Task details:
Copy all records exactly; omit pictures.
------ Data to examine
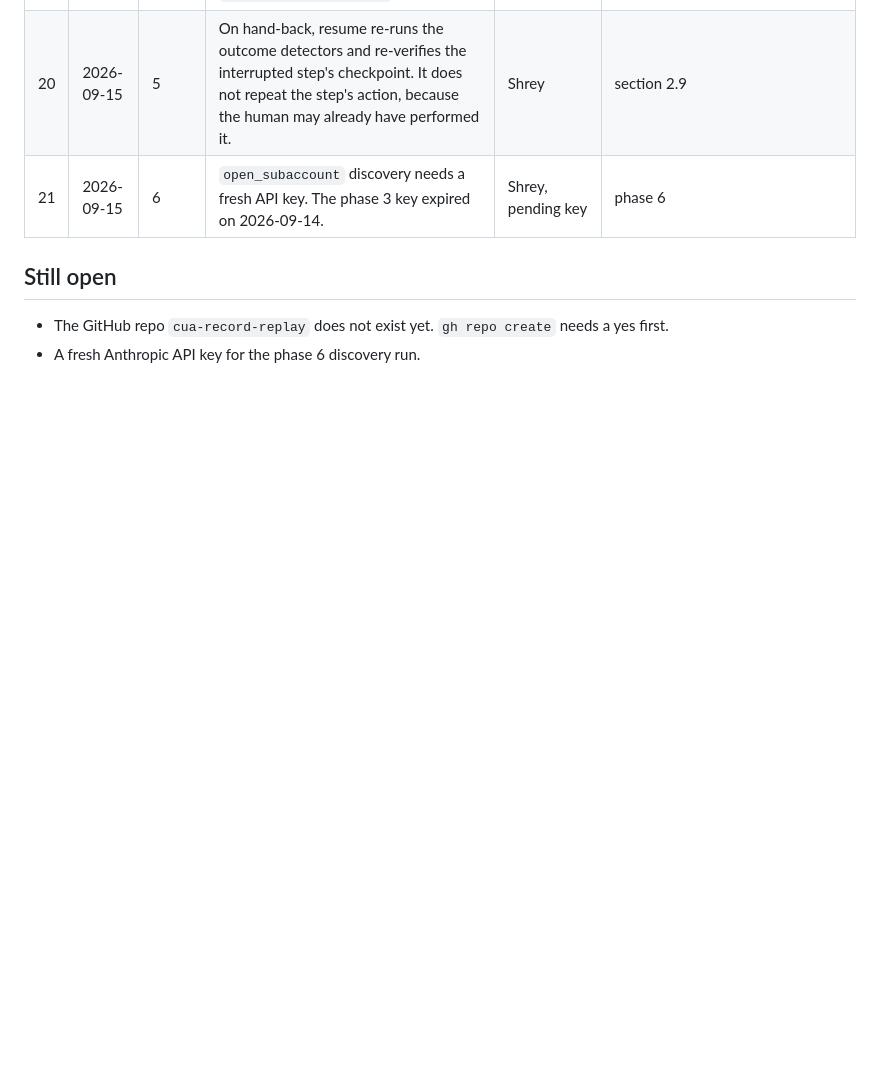
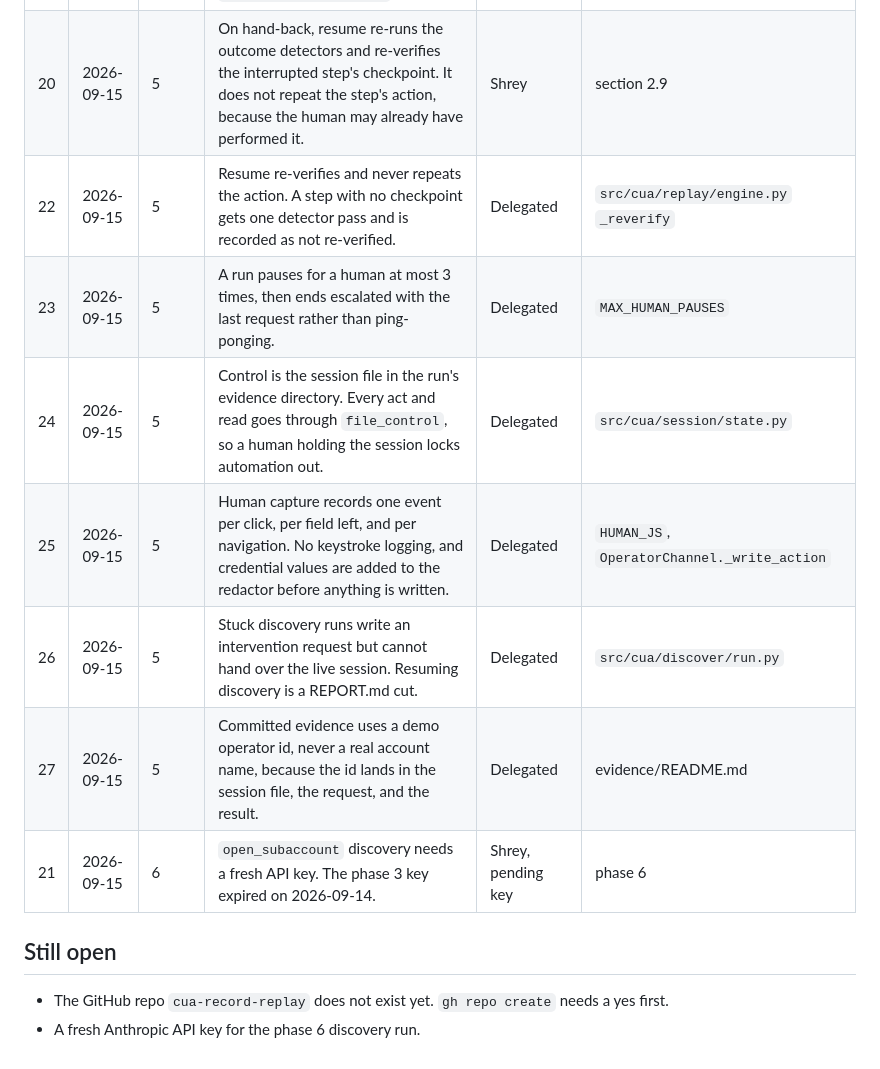
Before and after one commit to ShreyPatel4/cua-record-replay, a Markdown page: DECISIONS.md, the part around the change. Drawn GitHub-style; blank space fills up the shorter version.

```diff
--- a/DECISIONS.md
+++ b/DECISIONS.md
@@ -29,6 +29,12 @@ his behalf and confirmed it at the phase stop.
 | 18 | 2026-09-15 | 4 | Phase 4 escalation ends as `hard_failure` with the reason code kept, because there is no operator channel yet. Phase 5 rewires it to `escalated`, exit 3, with an intervention path, and replaces the committed `permission_denied` run. | Shrey | CLAUDE.md "Carried into phases 5 and 6" |
 | 19 | 2026-09-15 | 4 | New engine codes: `ACTION_FAILED`, `TARGET_CHANGED`, `CAPABILITY_DEPRECATED`. | Shrey | `src/cua/vocab.py` |
 | 20 | 2026-09-15 | 5 | On hand-back, resume re-runs the outcome detectors and re-verifies the interrupted step's checkpoint. It does not repeat the step's action, because the human may already have performed it. | Shrey | section 2.9 |
+| 22 | 2026-09-15 | 5 | Resume re-verifies and never repeats the action. A step with no checkpoint gets one detector pass and is recorded as not re-verified. | Delegated | `src/cua/replay/engine.py` `_reverify` |
+| 23 | 2026-09-15 | 5 | A run pauses for a human at most 3 times, then ends escalated with the last request rather than ping-ponging. | Delegated | `MAX_HUMAN_PAUSES` |
+| 24 | 2026-09-15 | 5 | Control is the session file in the run's evidence directory. Every act and read goes through `file_control`, so a human holding the session locks automation out. | Delegated | `src/cua/session/state.py` |
+| 25 | 2026-09-15 | 5 | Human capture records one event per click, per field left, and per navigation. No keystroke logging, and credential values are added to the redactor before anything is written. | Delegated | `HUMAN_JS`, `OperatorChannel._write_action` |
+| 26 | 2026-09-15 | 5 | Stuck discovery runs write an intervention request but cannot hand over the live session. Resuming discovery is a REPORT.md cut. | Delegated | `src/cua/discover/run.py` |
+| 27 | 2026-09-15 | 5 | Committed evidence uses a demo operator id, never a real account name, because the id lands in the session file, the request, and the result. | Delegated | evidence/README.md |
 | 21 | 2026-09-15 | 6 | `open_subaccount` discovery needs a fresh API key. The phase 3 key expired on 2026-09-14. | Shrey, pending key | phase 6 |
 
 ## Still open
```
Also changed, not shown: CLAUDE.md (+35 -0 lines).
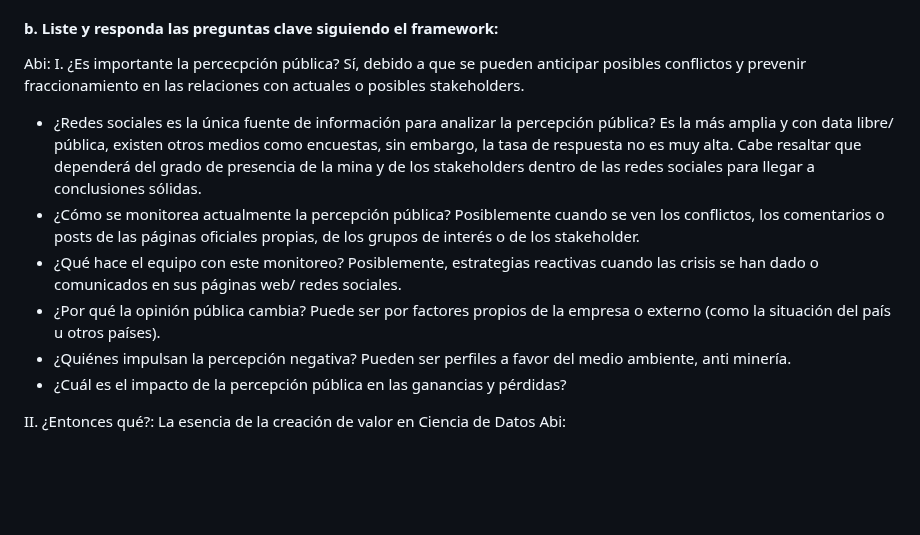
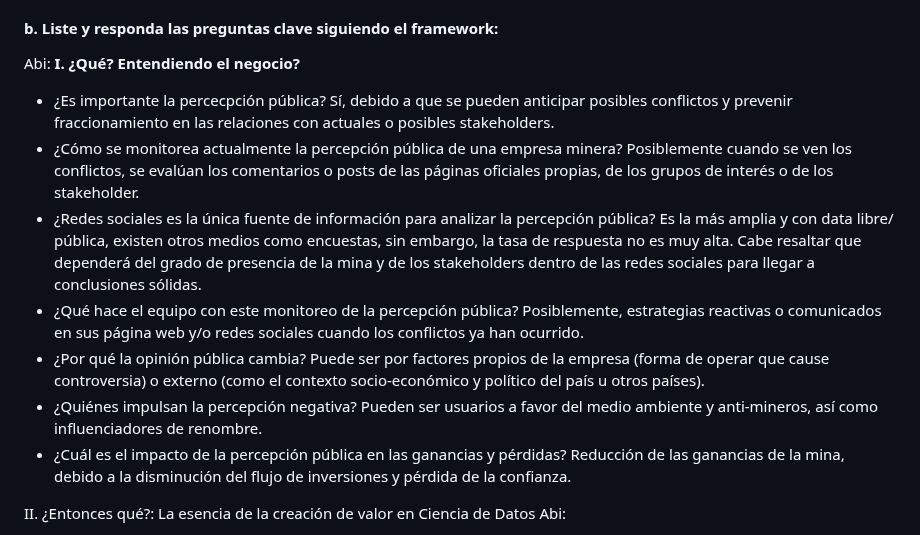
Before and after one commit to jomjac/ModelodeMachineLearning-PrevencionConflictosMinerosMediantePercepcionPublica, a Markdown page: 3. Propuesta del Caso de Negocio.md, the part around the change. Drawn GitHub-style; blank space fills up the shorter version.

Commit message:
se realizo cambios

```diff
--- a/3. Propuesta del Caso de Negocio.md
+++ b/3. Propuesta del Caso de Negocio.md
@@ -7,13 +7,14 @@ Utilizar técnicas de Procesamiento de Lenguaje Natural (NLP) para analizar y mo
 #### b. Liste y responda las preguntas clave siguiendo el framework:
 
 Abi:
-I. ¿Es importante la percecpción pública? Sí, debido a que se pueden anticipar posibles conflictos y prevenir fraccionamiento en las relaciones con actuales o posibles stakeholders.
+<b>I. ¿Qué? Entendiendo el negocio?</b>
+* ¿Es importante la percecpción pública? Sí, debido a que se pueden anticipar posibles conflictos y prevenir fraccionamiento en las relaciones con actuales o posibles stakeholders.
+* ¿Cómo se monitorea actualmente la percepción pública de una empresa minera? Posiblemente cuando se ven los conflictos, se evalúan los comentarios o posts de las páginas oficiales propias, de los grupos de interés o de los stakeholder.
 * ¿Redes sociales es la única fuente de información para analizar la percepción pública? Es la más amplia y con data libre/ pública, existen otros medios como encuestas, sin embargo, la tasa de respuesta no es muy alta. Cabe resaltar que dependerá del grado de presencia de la mina y de los stakeholders dentro de las redes sociales para llegar a conclusiones sólidas.
-* ¿Cómo se monitorea actualmente la percepción pública? Posiblemente cuando se ven los conflictos, los comentarios o posts de las páginas oficiales propias, de los grupos de interés o de los stakeholder.
-* ¿Qué hace el equipo con este monitoreo? Posiblemente, estrategias reactivas cuando las crisis se han dado o comunicados en sus páginas web/ redes sociales.
-* ¿Por qué la opinión pública cambia? Puede ser por factores propios de la empresa o externo (como la situación del país u otros países).
-* ¿Quiénes impulsan la percepción negativa? Pueden ser perfiles a favor del medio ambiente, anti minería.
-* ¿Cuál es el impacto de la percepción pública en las ganancias y pérdidas?
+* ¿Qué hace el equipo con este monitoreo de la percepción pública? Posiblemente, estrategias reactivas o comunicados en sus página web y/o redes sociales cuando los conflictos ya han ocurrido.
+* ¿Por qué la opinión pública cambia? Puede ser por factores propios de la empresa (forma de operar que cause controversia) o externo (como el contexto socio-económico y político del país u otros países).
+* ¿Quiénes impulsan la percepción negativa? Pueden ser usuarios a favor del medio ambiente y anti-mineros, así como influenciadores de renombre.
+* ¿Cuál es el impacto de la percepción pública en las ganancias y pérdidas? Reducción de las ganancias de la mina, debido a la disminución del flujo de inversiones y pérdida de la confianza.
 
 II. ¿Entonces qué?: La esencia de la creación de valor en Ciencia de Datos
 Abi:
```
------------
Finished exercise:
Before and after one commit to ShreyPatel4/cua-record-replay, a Markdown page: DECISIONS.md, the part around the change. Drawn GitHub-style; blank space fills up the shorter version.

```diff
--- a/DECISIONS.md
+++ b/DECISIONS.md
@@ -29,6 +29,12 @@ his behalf and confirmed it at the phase stop.
 | 18 | 2026-09-15 | 4 | Phase 4 escalation ends as `hard_failure` with the reason code kept, because there is no operator channel yet. Phase 5 rewires it to `escalated`, exit 3, with an intervention path, and replaces the committed `permission_denied` run. | Shrey | CLAUDE.md "Carried into phases 5 and 6" |
 | 19 | 2026-09-15 | 4 | New engine codes: `ACTION_FAILED`, `TARGET_CHANGED`, `CAPABILITY_DEPRECATED`. | Shrey | `src/cua/vocab.py` |
 | 20 | 2026-09-15 | 5 | On hand-back, resume re-runs the outcome detectors and re-verifies the interrupted step's checkpoint. It does not repeat the step's action, because the human may already have performed it. | Shrey | section 2.9 |
+| 22 | 2026-09-15 | 5 | Resume re-verifies and never repeats the action. A step with no checkpoint gets one detector pass and is recorded as not re-verified. | Delegated | `src/cua/replay/engine.py` `_reverify` |
+| 23 | 2026-09-15 | 5 | A run pauses for a human at most 3 times, then ends escalated with the last request rather than ping-ponging. | Delegated | `MAX_HUMAN_PAUSES` |
+| 24 | 2026-09-15 | 5 | Control is the session file in the run's evidence directory. Every act and read goes through `file_control`, so a human holding the session locks automation out. | Delegated | `src/cua/session/state.py` |
+| 25 | 2026-09-15 | 5 | Human capture records one event per click, per field left, and per navigation. No keystroke logging, and credential values are added to the redactor before anything is written. | Delegated | `HUMAN_JS`, `OperatorChannel._write_action` |
+| 26 | 2026-09-15 | 5 | Stuck discovery runs write an intervention request but cannot hand over the live session. Resuming discovery is a REPORT.md cut. | Delegated | `src/cua/discover/run.py` |
+| 27 | 2026-09-15 | 5 | Committed evidence uses a demo operator id, never a real account name, because the id lands in the session file, the request, and the result. | Delegated | evidence/README.md |
 | 21 | 2026-09-15 | 6 | `open_subaccount` discovery needs a fresh API key. The phase 3 key expired on 2026-09-14. | Shrey, pending key | phase 6 |
 
 ## Still open
```
Also changed, not shown: CLAUDE.md (+35 -0 lines).
Before and after one commit to jomjac/ModelodeMachineLearning-PrevencionConflictosMinerosMediantePercepcionPublica, a Markdown page: 3. Propuesta del Caso de Negocio.md, the part around the change. Drawn GitHub-style; blank space fills up the shorter version.

Commit message:
se realizo cambios

```diff
--- a/3. Propuesta del Caso de Negocio.md
+++ b/3. Propuesta del Caso de Negocio.md
@@ -7,13 +7,14 @@ Utilizar técnicas de Procesamiento de Lenguaje Natural (NLP) para analizar y mo
 #### b. Liste y responda las preguntas clave siguiendo el framework:
 
 Abi:
-I. ¿Es importante la percecpción pública? Sí, debido a que se pueden anticipar posibles conflictos y prevenir fraccionamiento en las relaciones con actuales o posibles stakeholders.
+<b>I. ¿Qué? Entendiendo el negocio?</b>
+* ¿Es importante la percecpción pública? Sí, debido a que se pueden anticipar posibles conflictos y prevenir fraccionamiento en las relaciones con actuales o posibles stakeholders.
+* ¿Cómo se monitorea actualmente la percepción pública de una empresa minera? Posiblemente cuando se ven los conflictos, se evalúan los comentarios o posts de las páginas oficiales propias, de los grupos de interés o de los stakeholder.
 * ¿Redes sociales es la única fuente de información para analizar la percepción pública? Es la más amplia y con data libre/ pública, existen otros medios como encuestas, sin embargo, la tasa de respuesta no es muy alta. Cabe resaltar que dependerá del grado de presencia de la mina y de los stakeholders dentro de las redes sociales para llegar a conclusiones sólidas.
-* ¿Cómo se monitorea actualmente la percepción pública? Posiblemente cuando se ven los conflictos, los comentarios o posts de las páginas oficiales propias, de los grupos de interés o de los stakeholder.
-* ¿Qué hace el equipo con este monitoreo? Posiblemente, estrategias reactivas cuando las crisis se han dado o comunicados en sus páginas web/ redes sociales.
-* ¿Por qué la opinión pública cambia? Puede ser por factores propios de la empresa o externo (como la situación del país u otros países).
-* ¿Quiénes impulsan la percepción negativa? Pueden ser perfiles a favor del medio ambiente, anti minería.
-* ¿Cuál es el impacto de la percepción pública en las ganancias y pérdidas?
+* ¿Qué hace el equipo con este monitoreo de la percepción pública? Posiblemente, estrategias reactivas o comunicados en sus página web y/o redes sociales cuando los conflictos ya han ocurrido.
+* ¿Por qué la opinión pública cambia? Puede ser por factores propios de la empresa (forma de operar que cause controversia) o externo (como el contexto socio-económico y político del país u otros países).
+* ¿Quiénes impulsan la percepción negativa? Pueden ser usuarios a favor del medio ambiente y anti-mineros, así como influenciadores de renombre.
+* ¿Cuál es el impacto de la percepción pública en las ganancias y pérdidas? Reducción de las ganancias de la mina, debido a la disminución del flujo de inversiones y pérdida de la confianza.
 
 II. ¿Entonces qué?: La esencia de la creación de valor en Ciencia de Datos
 Abi:
```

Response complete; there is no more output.